    The number one thing after safety is make it fun for kids. Buy the targets that show when they are hit so they can see where the bullet went. I also set up clay pigeons for him to shoot with a 22. Make sure they stay warm on cold days because they won't want to go again if they are not comfortable.

    When I thought my son was ready (Age 10) for the Hunters Safety class I bought him a bolt action 22 repeater just like the guns provided at the class.

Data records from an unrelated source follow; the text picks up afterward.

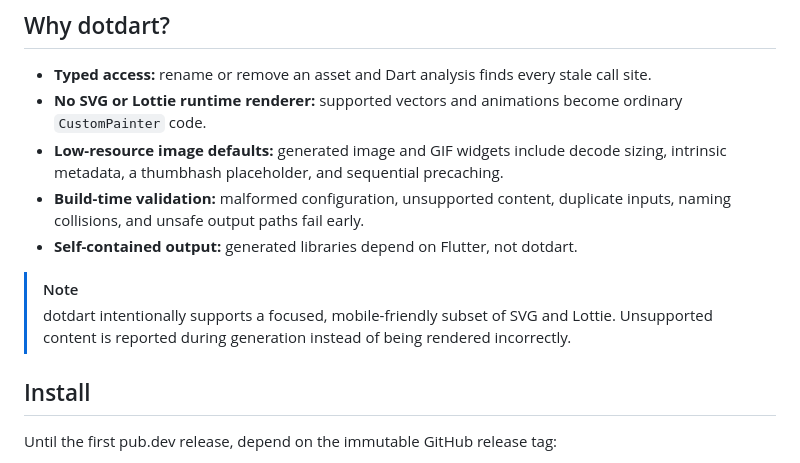
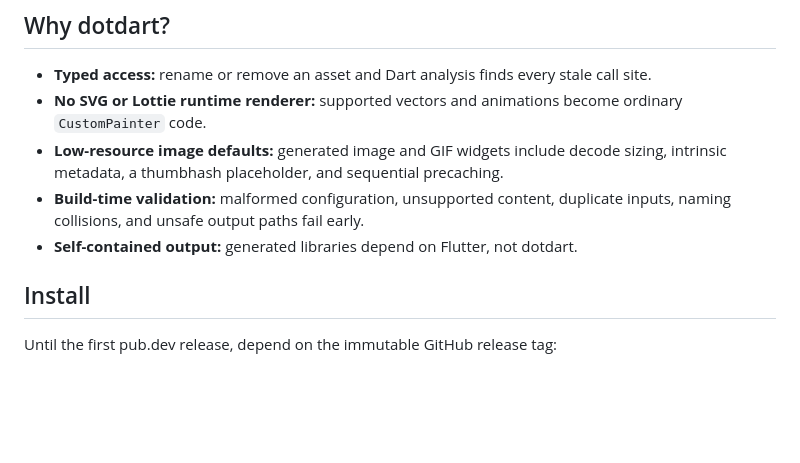
Before and after one commit to Cataqui/dotdart, a Markdown page: README.md, the part around one of its changes. Drawn GitHub-style; blank space fills up the shorter version.

Commit message:
chore: improve readme

```diff
--- a/README.md
+++ b/README.md
@@ -22,11 +22,6 @@ runtime surprises.
 - **Build-time validation:** malformed configuration, unsupported content,
   duplicate inputs, naming collisions, and unsafe output paths fail early.
 - **Self-contained output:** generated libraries depend on Flutter, not dotdart.
-
-> [!NOTE]
-> dotdart intentionally supports a focused, mobile-friendly subset of SVG and
-> Lottie. Unsupported content is reported during generation instead of being
-> rendered incorrectly.
 
 ## Install
 
```
Also changed, not shown: other parts of README.md (+5 -5 lines).
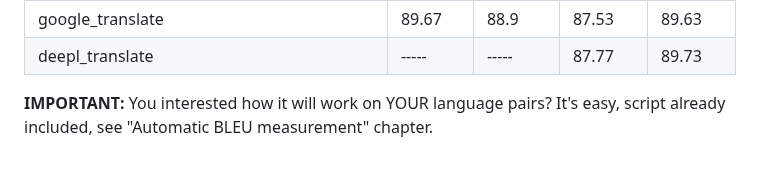
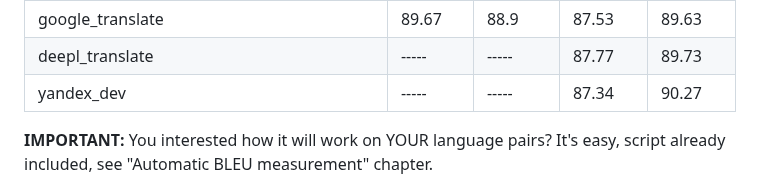
Before and after one commit to janvarev/OneRingTranslator, a Markdown page: README.md, the part around the change. Rendered like a GitHub page; blank space fills up the shorter version.

Commit message:
COMET results for Yandex

```diff
--- a/README.md
+++ b/README.md
@@ -129,6 +129,7 @@ COMET scores (higher is better, no_translate2 can be used as baseline. Average o
 | fb_nllb_ctranslate2 JustFrederik/nllb-200-3.3B-ct2-float16     |      ----- |      ----- |      87.29 |      88.79 |
 | google_translate                                               |      89.67 |      88.9  |      87.53 |      89.63 |
 | deepl_translate                                                |      ----- |      ----- |      87.77 |      89.73 |
+| yandex_dev                                                     |      ----- |      ----- |      87.34 |      90.27 |
 
 
 **IMPORTANT:** You interested how it will work on YOUR language pairs? It's easy, script already included, see "Automatic BLEU measurement" chapter.
```
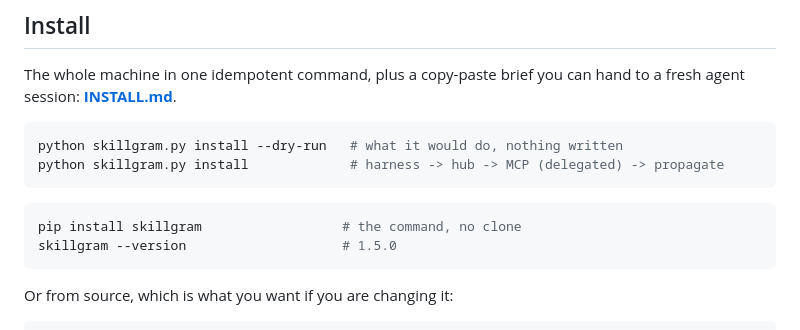
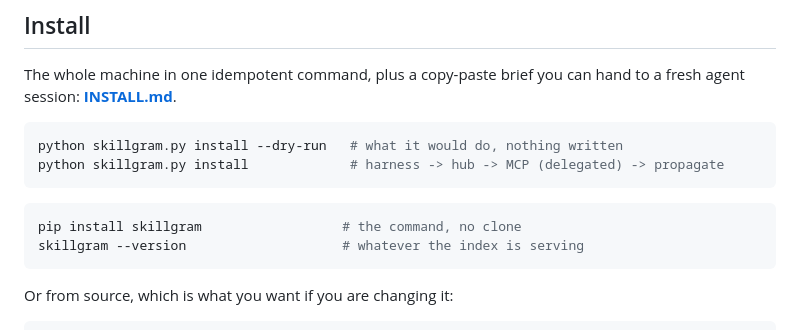
Before and after one commit to Xhuk/skillgram, a Markdown page: README.md, the part around the change. Rendered like a GitHub page.

Commit message:
docs: 1.6.0 stays in main; the changelog says why the index is still on 1.5.0

````diff
--- a/README.md
+++ b/README.md
@@ -79,7 +79,7 @@ python skillgram.py install             # harness -> hub -> MCP (delegated) -> p
 
 ```bash
 pip install skillgram                  # the command, no clone
-skillgram --version                    # 1.5.0
+skillgram --version                    # whatever the index is serving
 ```
 
 Or from source, which is what you want if you are changing it:
````
Also changed, not shown: CHANGELOG.md (+5 -1 lines).
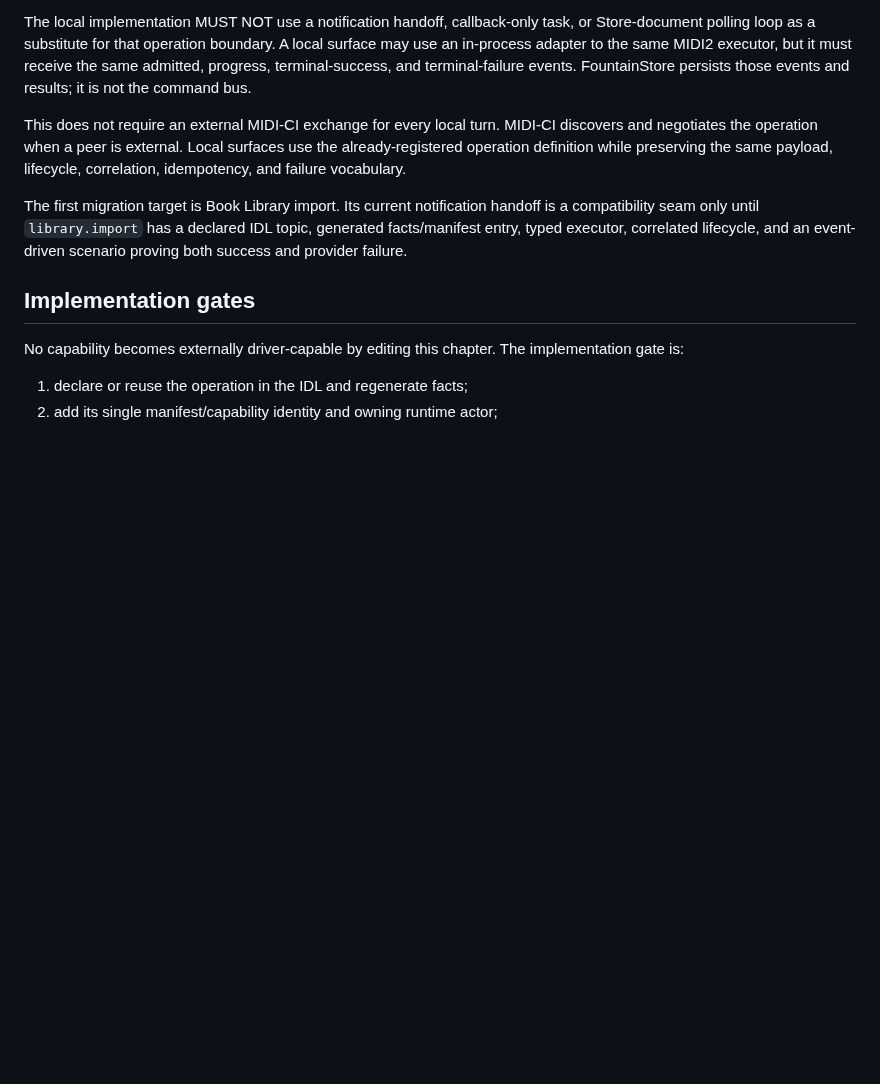
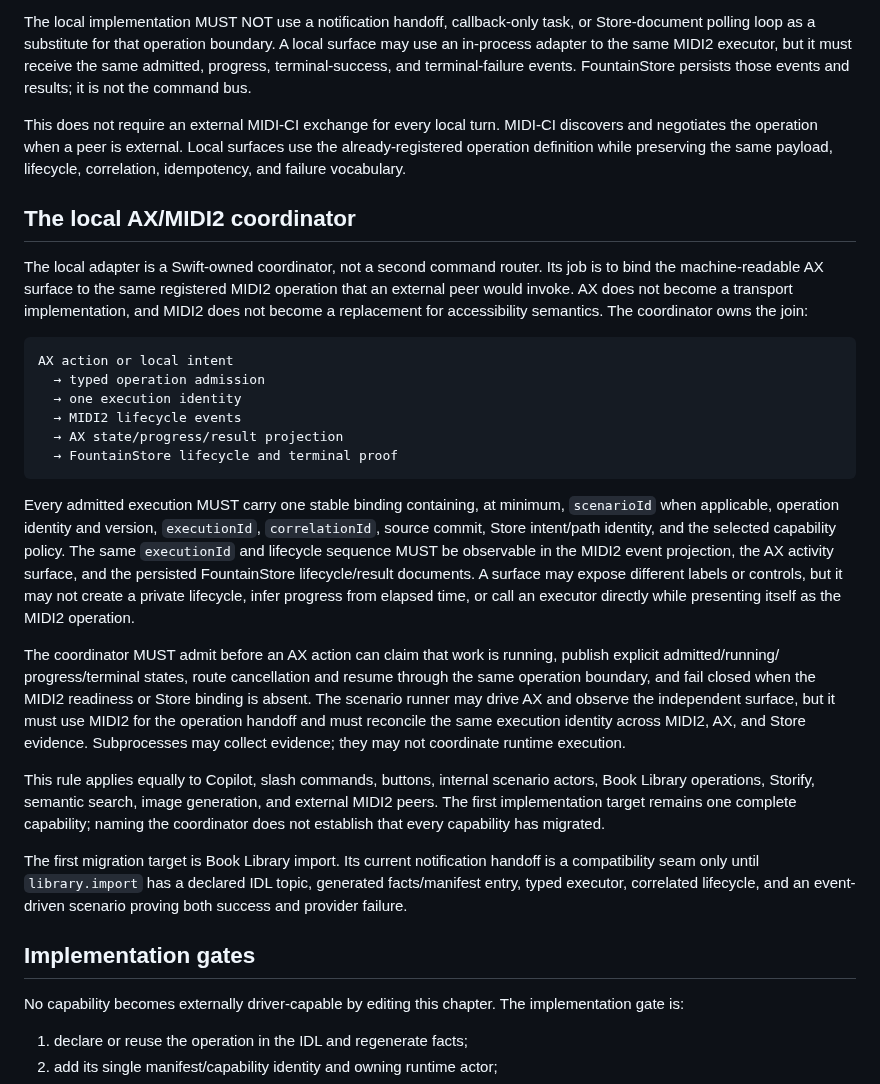
Before and after one commit to Fountain-Coach/Reframe-Refactoring, a Markdown page: docs/70-external-midi2-control-of-reframe.md, the part around the change. GitHub-like rendering; blank space fills up the shorter version.

Commit message:
Publish Chapter 70 AX MIDI2 coordination clarification

````diff
--- a/docs/70-external-midi2-control-of-reframe.md
+++ b/docs/70-external-midi2-control-of-reframe.md
@@ -154,6 +154,38 @@ This does not require an external MIDI-CI exchange for every local turn. MIDI-CI
 when a peer is external. Local surfaces use the already-registered operation definition while preserving the same
 payload, lifecycle, correlation, idempotency, and failure vocabulary.
 
+## The local AX/MIDI2 coordinator
+
+The local adapter is a Swift-owned coordinator, not a second command router. Its job is to bind the machine-readable
+AX surface to the same registered MIDI2 operation that an external peer would invoke. AX does not become a transport
+implementation, and MIDI2 does not become a replacement for accessibility semantics. The coordinator owns the join:
+
+```text
+AX action or local intent
+  → typed operation admission
+  → one execution identity
+  → MIDI2 lifecycle events
+  → AX state/progress/result projection
+  → FountainStore lifecycle and terminal proof
+```
+
+Every admitted execution MUST carry one stable binding containing, at minimum, `scenarioId` when applicable,
+operation identity and version, `executionId`, `correlationId`, source commit, Store intent/path identity, and the
+selected capability policy. The same `executionId` and lifecycle sequence MUST be observable in the MIDI2 event
+projection, the AX activity surface, and the persisted FountainStore lifecycle/result documents. A surface may expose
+different labels or controls, but it may not create a private lifecycle, infer progress from elapsed time, or call an
+executor directly while presenting itself as the MIDI2 operation.
+
+The coordinator MUST admit before an AX action can claim that work is running, publish explicit admitted/running/
+progress/terminal states, route cancellation and resume through the same operation boundary, and fail closed when
+the MIDI2 readiness or Store binding is absent. The scenario runner may drive AX and observe the independent surface,
+but it must use MIDI2 for the operation handoff and must reconcile the same execution identity across MIDI2, AX, and
+Store evidence. Subprocesses may collect evidence; they may not coordinate runtime execution.
+
+This rule applies equally to Copilot, slash commands, buttons, internal scenario actors, Book Library operations,
+Storify, semantic search, image generation, and external MIDI2 peers. The first implementation target remains one
+complete capability; naming the coordinator does not establish that every capability has migrated.
+
 The first migration target is Book Library import. Its current notification handoff is a compatibility seam only until
 `library.import` has a declared IDL topic, generated facts/manifest entry, typed executor, correlated lifecycle, and an
 event-driven scenario proving both success and provider failure.
````
Also changed, not shown: PLANS.md (+15 -0 lines), SOURCE.md (+10 -0 lines).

We filled out the class workbooks together and he aced the test.

  3. #3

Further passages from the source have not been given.